I was very interested to see the announcement last week of a project involving 50 affordable rented homes in Dunbar – billed as “Scotland’s first affordable rented homes built without government subsidy”.  The search for new models which can allow affordable homes to be made available with minimal public funding - and ideally with minimal public sector exposure (whether in the form of guarantees or otherwise) – has been a feature of the housing scene in Scotland for some years. The Dunbar project is a great example of what can be achieved, where you have a group of willing partners who are prepared to be flexible, to think creatively, and to take a new step on (relatively) uncharted territory.

I say relatively uncharted, as the key features within this model are immediately recognisable from other initiatives of this kind – the use of an investment lease structure to provide an institutional investor with a long-term reliable income stream (thus releasing relatively low-cost capital finance); the need to access risk finance from a different source to cover the construction phase; engagement of the local authority (in other cases, it would be a housing association) to provide management and maintenance services; and (I would assume, given technical issues regarding the type of tenancy) with a special purpose vehicle acting as the immediate landlord of the residential tenants. It should be noted, incidentally, that the “no-subsidy” element relates only to the 50 mid-market rent units; the 10 units for social rent will be supported by Scottish Government AHSP funding – so that nut remains to be cracked.

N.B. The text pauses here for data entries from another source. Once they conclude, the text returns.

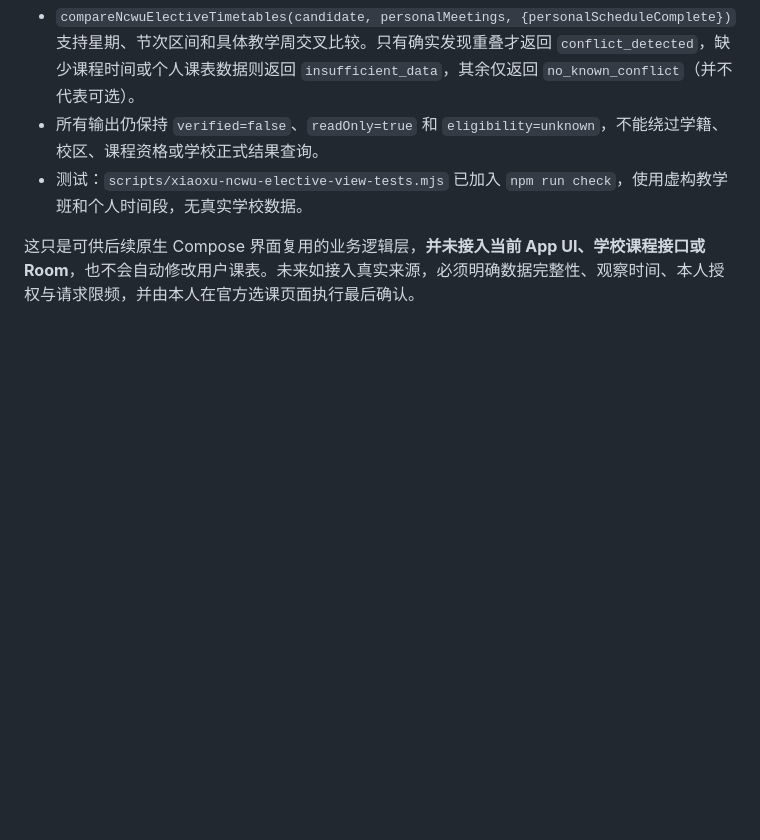
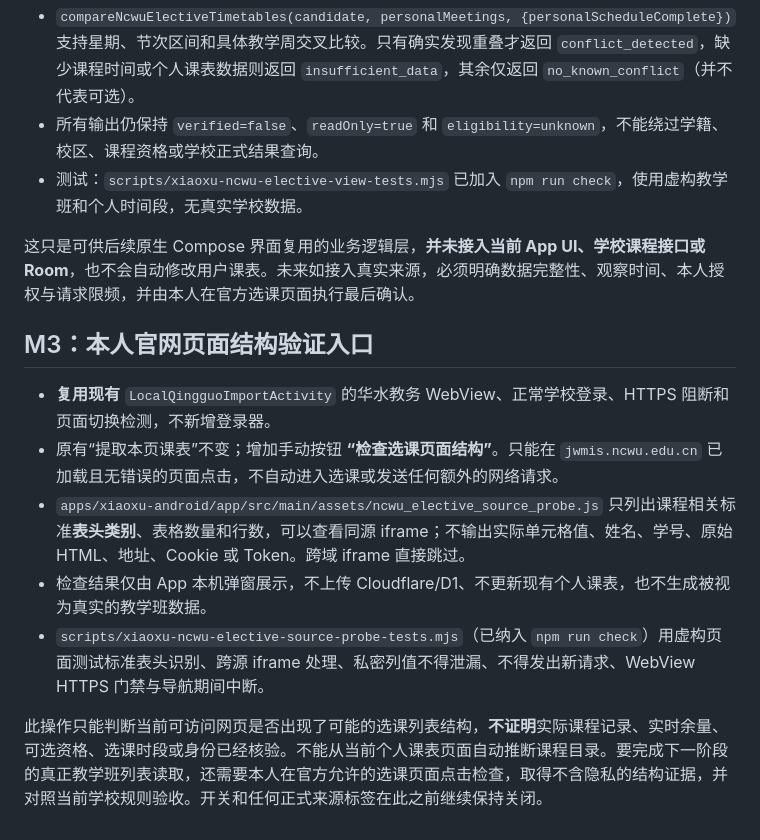
Before and after one commit to 07xh/dorm-os, a Markdown page: docs/NCWU-ELECTIVE-READONLY-M1.md, the part around the change. GitHub-like rendering; blank space fills up the shorter version.

Commit message:
docs(ncwu): describe on-device official course table fingerprint and validation limits

```diff
--- a/docs/NCWU-ELECTIVE-READONLY-M1.md
+++ b/docs/NCWU-ELECTIVE-READONLY-M1.md
@@ -46,3 +46,13 @@
 - 测试：`scripts/xiaoxu-ncwu-elective-view-tests.mjs` 已加入 `npm run check`，使用虚构教学班和个人时间段，无真实学校数据。
 
 这只是可供后续原生 Compose 界面复用的业务逻辑层，**并未接入当前 App UI、学校课程接口或 Room**，也不会自动修改用户课表。未来如接入真实来源，必须明确数据完整性、观察时间、本人授权与请求限频，并由本人在官方选课页面执行最后确认。
+
+## M3：本人官网页面结构验证入口
+
+- **复用现有** `LocalQingguoImportActivity` 的华水教务 WebView、正常学校登录、HTTPS 阻断和页面切换检测，不新增登录器。
+- 原有“提取本页课表”不变；增加手动按钮 **“检查选课页面结构”**。只能在 `jwmis.ncwu.edu.cn` 已加载且无错误的页面点击，不自动进入选课或发送任何额外的网络请求。
+- `apps/xiaoxu-android/app/src/main/assets/ncwu_elective_source_probe.js` 只列出课程相关标准**表头类别**、表格数量和行数，可以查看同源 iframe；不输出实际单元格值、姓名、学号、原始 HTML、地址、Cookie 或 Token。跨域 iframe 直接跳过。
+- 检查结果仅由 App 本机弹窗展示，不上传 Cloudflare/D1、不更新现有个人课表，也不生成被视为真实的教学班数据。
+- `scripts/xiaoxu-ncwu-elective-source-probe-tests.mjs`（已纳入 `npm run check`）用虚构页面测试标准表头识别、跨源 iframe 处理、私密列值不得泄漏、不得发出新请求、WebView HTTPS 门禁与导航期间中断。
+
+此操作只能判断当前可访问网页是否出现了可能的选课列表结构，**不证明**实际课程记录、实时余量、可选资格、选课时段或身份已经核验。不能从当前个人课表页面自动推断课程目录。要完成下一阶段的真正教学班列表读取，还需要本人在官方允许的选课页面点击检查，取得不含隐私的结构证据，并对照当前学校规则验收。开关和任何正式来源标签在此之前继续保持关闭。
```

The Scottish Futures Trust has applied real energy and drive in taking forward a range of new housing models in recent years - the NHT local authority variant, LAR Housing Trust, the Edinburgh Living LLPs, the Affordable Home Ownership model and various innovative structures for financing of infrastructure – each of them contributing towards the Scottish Government’s ambitious target for affordable housing. Each of these models has provided a different solution to the same fundamental problem - how to provide affordable housing in a challenging public finance environment; and, as a legal adviser working on each of these projects, I can also say that each has come with its own set of technical legal challenges to resolve.

But the Dunbar project throws out a challenge to the private sector – given the shared interest in creating balanced and sustainable communities, is it time now for the private sector to apply its own creativity and innovation to explore new ways to facilitate provision of affordable housing in a tight public funding environment ….seeing this not as a burden imposed by planning policies but as an opportunity? If student residences and PRS schemes are now established as sound long-term investment propositions, what are the solutions within the field of affordable rented housing (mid-market, or maybe even social rented housing) which could make them attractive with minimal or nil subsidy? Watch this space!